Instructions to follow:
Set down every record below exactly as it stands.

Collection entries
■ ■ ■ ■

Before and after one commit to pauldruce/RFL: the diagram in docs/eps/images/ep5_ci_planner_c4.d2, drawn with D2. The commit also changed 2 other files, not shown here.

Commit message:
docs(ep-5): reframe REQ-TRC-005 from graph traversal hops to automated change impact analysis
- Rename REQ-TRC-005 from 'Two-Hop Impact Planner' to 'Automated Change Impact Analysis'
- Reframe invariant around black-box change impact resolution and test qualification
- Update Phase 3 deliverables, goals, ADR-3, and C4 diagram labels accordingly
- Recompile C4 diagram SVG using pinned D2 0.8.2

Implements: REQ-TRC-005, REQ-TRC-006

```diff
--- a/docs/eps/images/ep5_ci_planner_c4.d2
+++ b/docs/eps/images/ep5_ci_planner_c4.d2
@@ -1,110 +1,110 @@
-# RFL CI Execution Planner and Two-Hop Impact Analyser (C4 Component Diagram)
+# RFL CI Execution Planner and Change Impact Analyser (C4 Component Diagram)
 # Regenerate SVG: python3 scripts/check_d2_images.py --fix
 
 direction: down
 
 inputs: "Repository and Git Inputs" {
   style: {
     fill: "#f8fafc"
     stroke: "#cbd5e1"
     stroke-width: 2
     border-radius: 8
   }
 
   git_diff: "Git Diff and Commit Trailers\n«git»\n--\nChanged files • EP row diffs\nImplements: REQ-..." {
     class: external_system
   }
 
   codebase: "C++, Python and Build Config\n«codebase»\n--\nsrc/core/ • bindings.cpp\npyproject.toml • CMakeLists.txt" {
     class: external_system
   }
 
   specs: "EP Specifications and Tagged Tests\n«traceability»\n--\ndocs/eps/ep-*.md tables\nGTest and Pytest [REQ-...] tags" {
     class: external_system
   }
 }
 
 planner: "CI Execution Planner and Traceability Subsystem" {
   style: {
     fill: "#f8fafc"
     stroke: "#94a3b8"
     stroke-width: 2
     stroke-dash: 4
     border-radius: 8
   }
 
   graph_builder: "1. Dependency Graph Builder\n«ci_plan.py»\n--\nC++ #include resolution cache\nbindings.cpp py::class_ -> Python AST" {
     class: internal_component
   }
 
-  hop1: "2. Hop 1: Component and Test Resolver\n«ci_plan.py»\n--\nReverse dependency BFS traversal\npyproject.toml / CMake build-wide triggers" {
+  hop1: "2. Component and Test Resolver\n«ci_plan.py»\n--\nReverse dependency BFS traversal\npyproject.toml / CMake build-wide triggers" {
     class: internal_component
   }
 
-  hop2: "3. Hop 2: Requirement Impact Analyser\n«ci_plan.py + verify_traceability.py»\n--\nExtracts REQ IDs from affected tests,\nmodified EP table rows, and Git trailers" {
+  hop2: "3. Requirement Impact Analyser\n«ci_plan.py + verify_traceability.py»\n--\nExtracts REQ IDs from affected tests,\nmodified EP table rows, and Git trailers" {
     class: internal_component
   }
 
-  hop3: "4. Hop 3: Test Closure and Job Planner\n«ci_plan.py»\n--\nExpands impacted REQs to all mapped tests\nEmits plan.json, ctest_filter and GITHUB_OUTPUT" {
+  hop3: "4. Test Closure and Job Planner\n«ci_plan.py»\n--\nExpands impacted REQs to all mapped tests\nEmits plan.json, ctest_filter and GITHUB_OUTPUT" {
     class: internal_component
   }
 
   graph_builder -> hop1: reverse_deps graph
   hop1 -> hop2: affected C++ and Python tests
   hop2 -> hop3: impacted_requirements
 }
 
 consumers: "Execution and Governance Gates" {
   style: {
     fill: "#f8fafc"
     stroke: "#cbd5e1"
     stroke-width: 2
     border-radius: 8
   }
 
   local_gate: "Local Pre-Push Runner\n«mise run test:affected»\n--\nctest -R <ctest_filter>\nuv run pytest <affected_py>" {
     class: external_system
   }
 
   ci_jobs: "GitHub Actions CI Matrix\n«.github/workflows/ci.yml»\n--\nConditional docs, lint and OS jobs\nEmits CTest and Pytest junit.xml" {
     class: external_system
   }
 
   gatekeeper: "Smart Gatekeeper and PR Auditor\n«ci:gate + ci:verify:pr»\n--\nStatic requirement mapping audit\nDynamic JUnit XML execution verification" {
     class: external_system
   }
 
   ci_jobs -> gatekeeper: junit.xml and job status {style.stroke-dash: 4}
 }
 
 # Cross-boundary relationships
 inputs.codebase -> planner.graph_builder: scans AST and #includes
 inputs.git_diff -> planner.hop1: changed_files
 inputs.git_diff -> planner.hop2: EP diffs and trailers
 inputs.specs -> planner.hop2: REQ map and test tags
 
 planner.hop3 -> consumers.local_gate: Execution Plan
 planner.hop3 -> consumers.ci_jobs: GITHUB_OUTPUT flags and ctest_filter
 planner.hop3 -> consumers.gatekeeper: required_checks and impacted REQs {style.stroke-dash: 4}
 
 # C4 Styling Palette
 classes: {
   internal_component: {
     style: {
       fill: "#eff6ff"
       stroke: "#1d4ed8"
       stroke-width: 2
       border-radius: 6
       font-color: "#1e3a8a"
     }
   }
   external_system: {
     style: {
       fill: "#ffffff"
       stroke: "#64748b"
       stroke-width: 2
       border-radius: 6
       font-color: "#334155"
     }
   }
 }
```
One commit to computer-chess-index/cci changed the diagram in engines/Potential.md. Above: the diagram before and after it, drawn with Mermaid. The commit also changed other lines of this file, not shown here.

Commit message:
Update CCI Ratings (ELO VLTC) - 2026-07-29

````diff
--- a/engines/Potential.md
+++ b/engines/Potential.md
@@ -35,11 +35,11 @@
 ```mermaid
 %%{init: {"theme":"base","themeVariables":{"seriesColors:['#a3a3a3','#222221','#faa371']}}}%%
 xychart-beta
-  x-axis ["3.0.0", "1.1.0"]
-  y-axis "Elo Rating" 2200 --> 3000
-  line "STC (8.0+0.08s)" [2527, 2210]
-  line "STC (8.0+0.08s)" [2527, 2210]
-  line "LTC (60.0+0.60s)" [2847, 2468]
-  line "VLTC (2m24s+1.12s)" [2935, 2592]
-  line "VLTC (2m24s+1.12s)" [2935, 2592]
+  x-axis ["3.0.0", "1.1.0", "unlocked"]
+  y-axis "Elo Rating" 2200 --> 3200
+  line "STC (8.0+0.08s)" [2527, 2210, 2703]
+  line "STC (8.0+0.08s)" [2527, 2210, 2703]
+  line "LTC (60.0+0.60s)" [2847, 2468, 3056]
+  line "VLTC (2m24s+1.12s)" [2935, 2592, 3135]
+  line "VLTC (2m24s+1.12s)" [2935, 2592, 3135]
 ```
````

■ ■ ■ ■

Response to the task:
Before and after one commit to pauldruce/RFL: the diagram in docs/eps/images/ep5_ci_planner_c4.d2, drawn with D2. The commit also changed 2 other files, not shown here.

Commit message:
docs(ep-5): reframe REQ-TRC-005 from graph traversal hops to automated change impact analysis
- Rename REQ-TRC-005 from 'Two-Hop Impact Planner' to 'Automated Change Impact Analysis'
- Reframe invariant around black-box change impact resolution and test qualification
- Update Phase 3 deliverables, goals, ADR-3, and C4 diagram labels accordingly
- Recompile C4 diagram SVG using pinned D2 0.8.2

Implements: REQ-TRC-005, REQ-TRC-006

```diff
--- a/docs/eps/images/ep5_ci_planner_c4.d2
+++ b/docs/eps/images/ep5_ci_planner_c4.d2
@@ -1,110 +1,110 @@
-# RFL CI Execution Planner and Two-Hop Impact Analyser (C4 Component Diagram)
+# RFL CI Execution Planner and Change Impact Analyser (C4 Component Diagram)
 # Regenerate SVG: python3 scripts/check_d2_images.py --fix
 
 direction: down
 
 inputs: "Repository and Git Inputs" {
   style: {
     fill: "#f8fafc"
     stroke: "#cbd5e1"
     stroke-width: 2
     border-radius: 8
   }
 
   git_diff: "Git Diff and Commit Trailers\n«git»\n--\nChanged files • EP row diffs\nImplements: REQ-..." {
     class: external_system
   }
 
   codebase: "C++, Python and Build Config\n«codebase»\n--\nsrc/core/ • bindings.cpp\npyproject.toml • CMakeLists.txt" {
     class: external_system
   }
 
   specs: "EP Specifications and Tagged Tests\n«traceability»\n--\ndocs/eps/ep-*.md tables\nGTest and Pytest [REQ-...] tags" {
     class: external_system
   }
 }
 
 planner: "CI Execution Planner and Traceability Subsystem" {
   style: {
     fill: "#f8fafc"
     stroke: "#94a3b8"
     stroke-width: 2
     stroke-dash: 4
     border-radius: 8
   }
 
   graph_builder: "1. Dependency Graph Builder\n«ci_plan.py»\n--\nC++ #include resolution cache\nbindings.cpp py::class_ -> Python AST" {
     class: internal_component
   }
 
-  hop1: "2. Hop 1: Component and Test Resolver\n«ci_plan.py»\n--\nReverse dependency BFS traversal\npyproject.toml / CMake build-wide triggers" {
+  hop1: "2. Component and Test Resolver\n«ci_plan.py»\n--\nReverse dependency BFS traversal\npyproject.toml / CMake build-wide triggers" {
     class: internal_component
   }
 
-  hop2: "3. Hop 2: Requirement Impact Analyser\n«ci_plan.py + verify_traceability.py»\n--\nExtracts REQ IDs from affected tests,\nmodified EP table rows, and Git trailers" {
+  hop2: "3. Requirement Impact Analyser\n«ci_plan.py + verify_traceability.py»\n--\nExtracts REQ IDs from affected tests,\nmodified EP table rows, and Git trailers" {
     class: internal_component
   }
 
-  hop3: "4. Hop 3: Test Closure and Job Planner\n«ci_plan.py»\n--\nExpands impacted REQs to all mapped tests\nEmits plan.json, ctest_filter and GITHUB_OUTPUT" {
+  hop3: "4. Test Closure and Job Planner\n«ci_plan.py»\n--\nExpands impacted REQs to all mapped tests\nEmits plan.json, ctest_filter and GITHUB_OUTPUT" {
     class: internal_component
   }
 
   graph_builder -> hop1: reverse_deps graph
   hop1 -> hop2: affected C++ and Python tests
   hop2 -> hop3: impacted_requirements
 }
 
 consumers: "Execution and Governance Gates" {
   style: {
     fill: "#f8fafc"
     stroke: "#cbd5e1"
     stroke-width: 2
     border-radius: 8
   }
 
   local_gate: "Local Pre-Push Runner\n«mise run test:affected»\n--\nctest -R <ctest_filter>\nuv run pytest <affected_py>" {
     class: external_system
   }
 
   ci_jobs: "GitHub Actions CI Matrix\n«.github/workflows/ci.yml»\n--\nConditional docs, lint and OS jobs\nEmits CTest and Pytest junit.xml" {
     class: external_system
   }
 
   gatekeeper: "Smart Gatekeeper and PR Auditor\n«ci:gate + ci:verify:pr»\n--\nStatic requirement mapping audit\nDynamic JUnit XML execution verification" {
     class: external_system
   }
 
   ci_jobs -> gatekeeper: junit.xml and job status {style.stroke-dash: 4}
 }
 
 # Cross-boundary relationships
 inputs.codebase -> planner.graph_builder: scans AST and #includes
 inputs.git_diff -> planner.hop1: changed_files
 inputs.git_diff -> planner.hop2: EP diffs and trailers
 inputs.specs -> planner.hop2: REQ map and test tags
 
 planner.hop3 -> consumers.local_gate: Execution Plan
 planner.hop3 -> consumers.ci_jobs: GITHUB_OUTPUT flags and ctest_filter
 planner.hop3 -> consumers.gatekeeper: required_checks and impacted REQs {style.stroke-dash: 4}
 
 # C4 Styling Palette
 classes: {
   internal_component: {
     style: {
       fill: "#eff6ff"
       stroke: "#1d4ed8"
       stroke-width: 2
       border-radius: 6
       font-color: "#1e3a8a"
     }
   }
   external_system: {
     style: {
       fill: "#ffffff"
       stroke: "#64748b"
       stroke-width: 2
       border-radius: 6
       font-color: "#334155"
     }
   }
 }
```
One commit to computer-chess-index/cci changed the diagram in engines/Potential.md. Above: the diagram before and after it, drawn with Mermaid. The commit also changed other lines of this file, not shown here.

Commit message:
Update CCI Ratings (ELO VLTC) - 2026-07-29

````diff
--- a/engines/Potential.md
+++ b/engines/Potential.md
@@ -35,11 +35,11 @@
 ```mermaid
 %%{init: {"theme":"base","themeVariables":{"seriesColors:['#a3a3a3','#222221','#faa371']}}}%%
 xychart-beta
-  x-axis ["3.0.0", "1.1.0"]
-  y-axis "Elo Rating" 2200 --> 3000
-  line "STC (8.0+0.08s)" [2527, 2210]
-  line "STC (8.0+0.08s)" [2527, 2210]
-  line "LTC (60.0+0.60s)" [2847, 2468]
-  line "VLTC (2m24s+1.12s)" [2935, 2592]
-  line "VLTC (2m24s+1.12s)" [2935, 2592]
+  x-axis ["3.0.0", "1.1.0", "unlocked"]
+  y-axis "Elo Rating" 2200 --> 3200
+  line "STC (8.0+0.08s)" [2527, 2210, 2703]
+  line "STC (8.0+0.08s)" [2527, 2210, 2703]
+  line "LTC (60.0+0.60s)" [2847, 2468, 3056]
+  line "VLTC (2m24s+1.12s)" [2935, 2592, 3135]
+  line "VLTC (2m24s+1.12s)" [2935, 2592, 3135]
 ```
````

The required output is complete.